A racism renaissance?
Guest blogger Nora checking in…
I’m depressed. There’s so much stuff to talk about lately that I honestly don’t know where to begin. But it hit me, this morning as I was watching the news, that maybe I should talk about the fact that there’s so much to talk about.
Because it really does seem like there’s been a significant increase in blatant, obvious racism, sexism, and other forms of bigotry these days. Is it just me? I’m not talking about the institutionalized stuff; that never seems to fade. But suddenly we’ve got nooses all over the place, racially-motivated rape/torture, and miscarriages of justice so incontestable that even the national media (eventually) comments on it. We’ve got a national debate about immigration that pretty much amounts to “OMGWTFBBQ brown people everywhere!!eleventy1!!” We’ve got white presidential candidates openly snubbing debates and questions on PoC issues. We’ve got a black presidential candidate who has to be guarded by the Secret Service because he’s gotten so many racist death threats. (Meanwhile his opponents openly express amazement that he bathes and can talk.)
It’s been almost fifty years now since the start of the Civil Rights Movement. I count that time as the start of real, substantive US national dialogue about racial equality. For a brief few painful moments, the whole country talked about how to get along with each other: what not to say if you don’t want to piss people off, what not to do if you don’t want to get arrested or sued. During that time, blatant racism became societally frowned-upon. There was one immediate good result of this change: blatant racism diminished. There was also one very bad result: namely that a lot of people — not just white people — convinced themselves that racism had gone away.

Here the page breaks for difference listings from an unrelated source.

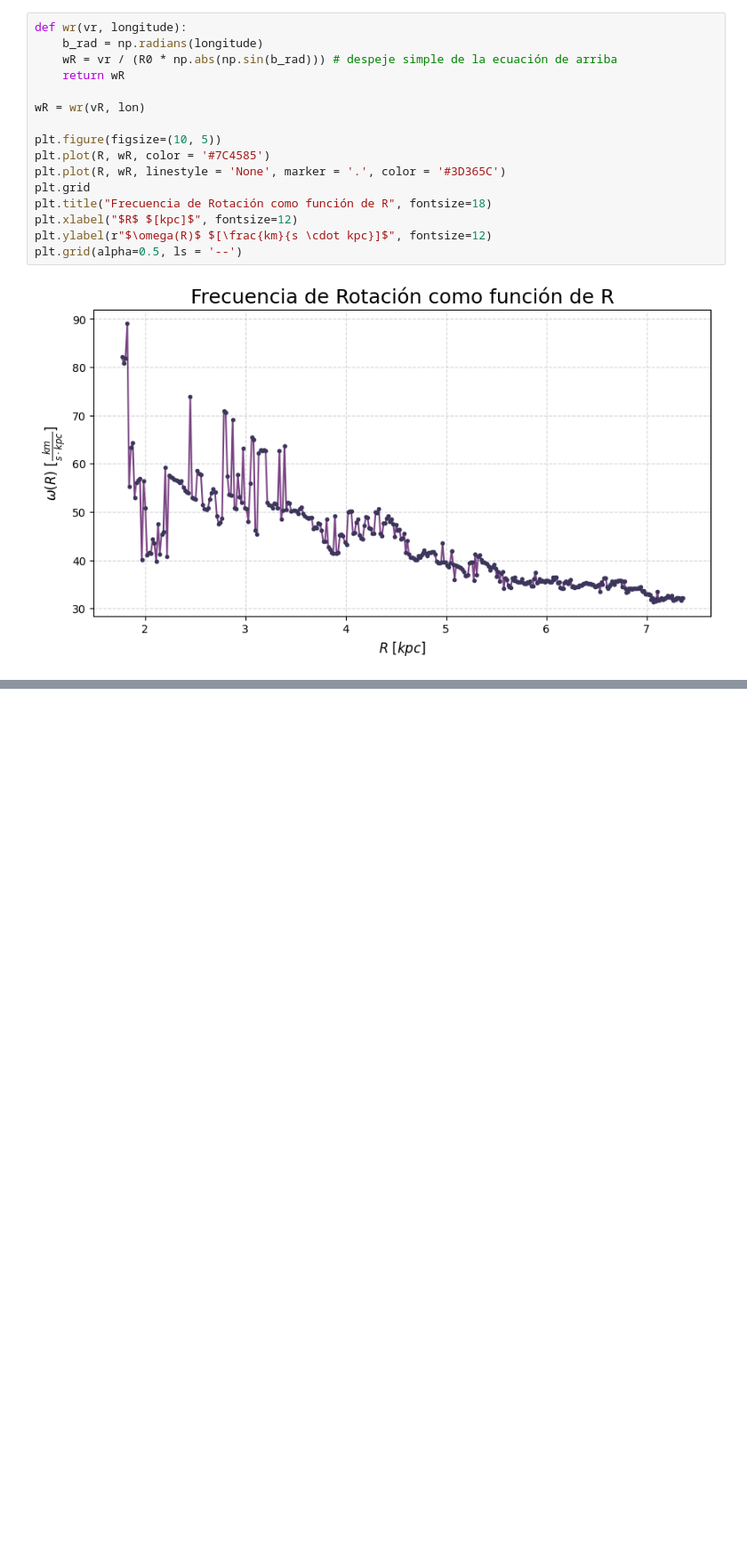
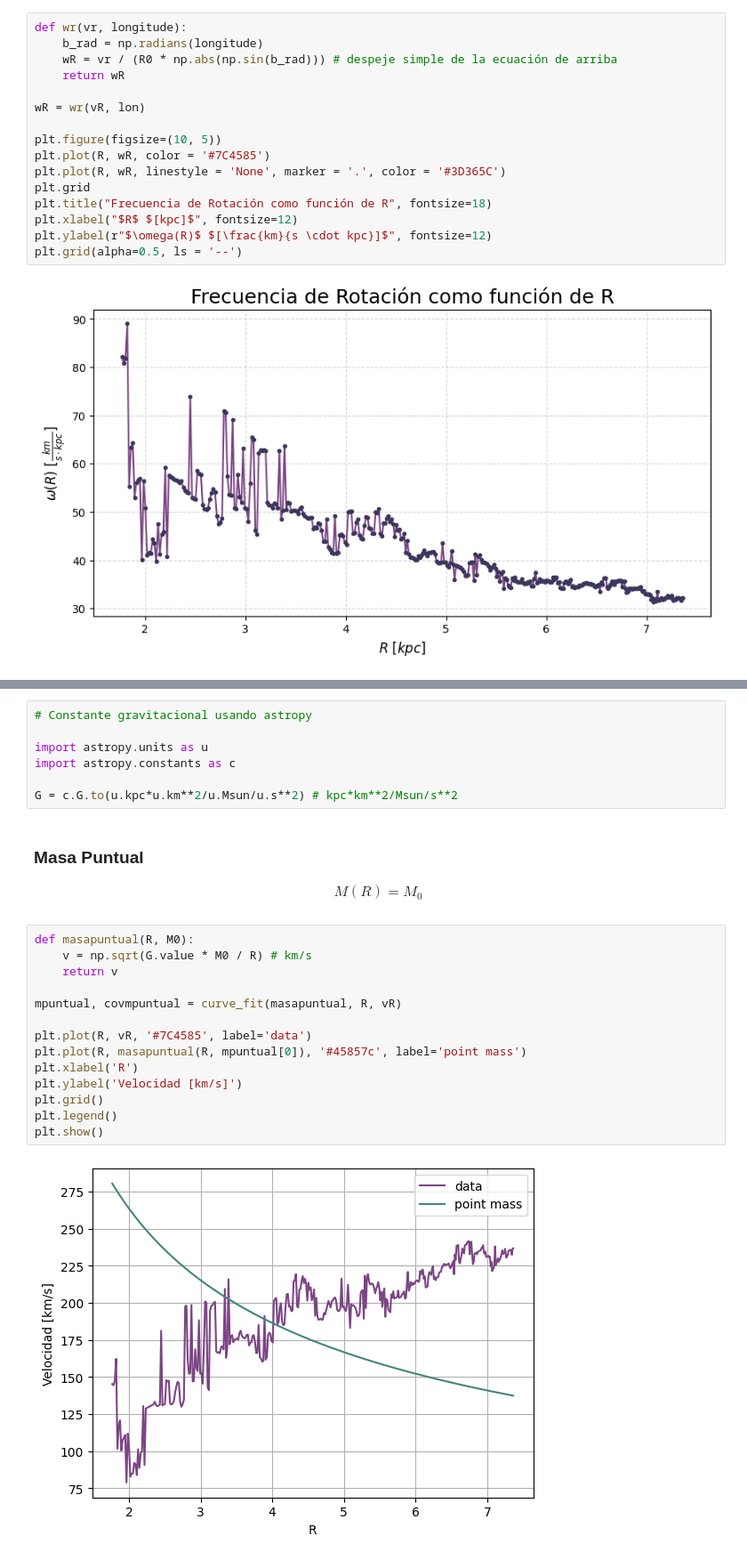
Before and after one commit to CrushinAngel/Astronomia_Experimental, a Jupyter notebook: Informe_2/southgalaxy.ipynb, the cells around one changed output, grey strips where cells are left out. Shown at 89% size. Drawn from its saved outputs; the diff is of its cells as text; blank space fills up the shorter version.

```diff
--- a/Informe_2/southgalaxy.ipynb
+++ b/Informe_2/southgalaxy.ipynb
@@ -296,0 +326,29 @@ plt.grid(alpha=0.5, ls = '--')
+# %%
+# Constante gravitacional usando astropy
+
+import astropy.units as u
+import astropy.constants as c
+
+G = c.G.to(u.kpc*u.km**2/u.Msun/u.s**2) # kpc*km**2/Msun/s**2
+# %% [markdown]
+### Masa Puntual
+
+\begin{align}
+M(R) =  M_0
+\end{align}
+# %%
+def masapuntual(R, M0):
+    v = np.sqrt(G.value * M0 / R) # km/s
+    return v
+
+mpuntual, covmpuntual = curve_fit(masapuntual, R, vR)
+
+plt.plot(R, vR, '#7C4585', label='data')
+plt.plot(R, masapuntual(R, mpuntual[0]), '#45857c', label='point mass')
+plt.xlabel('R')
+plt.ylabel('Velocidad [km/s]')
+plt.grid()
+plt.legend()
+plt.show()
+# %% [output]
+[figure, added]
```
Also changed, not shown: parts of 13 cells of this notebook.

That’s when things got weird. For one thing, the national dialogue all but stopped. With so many people declaring that racism was dead, it seemed strange to keep talking about it, so a lot of people went silent. For those who kept talking, a strange thing occurred: they became societally frowned-upon too. I can’t tell you how many times I’ve had friends, particularly friends of other races, apologize to me for mentioning race. Not for making racist remarks — for mentioning race. I bet it’s happened to you, too. WTF? Somehow, somewhere along the way, talking about race has become conflated with promoting racism. In polite conversation, even to acknowledge the existence of racism has become a gasp-inducing, cringe-worthy social faux pas — the new height of crudeness. Talking about race is scorned as political correctness; only comedians can really get away with it easily these days. (And, of course, we laugh at them.) Intellectuals creatively develop new ways to talk around it: it’s not racism, it’s the socioeconomolinguoxenoclassist complex! Motivational speakers and “tough talkers” cry: no excuses, enough with the victim mentality! And so on, and so on. Meanwhile, the national dialogue has all but stopped.
But of course, reports of racism’s demise have been greatly exaggerated. And lately, I’ve felt it getting worse.
I have no empirical evidence to back up this feeling — just my instincts, that sense of “race-dar” that most PoC develop somewhere in adolescence. My Spidey Senses are tingling more than usual. But at least I’m not the only one who’s noticed how our national dialogue on race has been gradually suppressed, whatever the result. There’s a new book out right now called Race Relations: A Critique, by Stephen Steinberg. I haven’t read this yet — there’s a waiting list at the library — but I just saw this review today. Some excerpts:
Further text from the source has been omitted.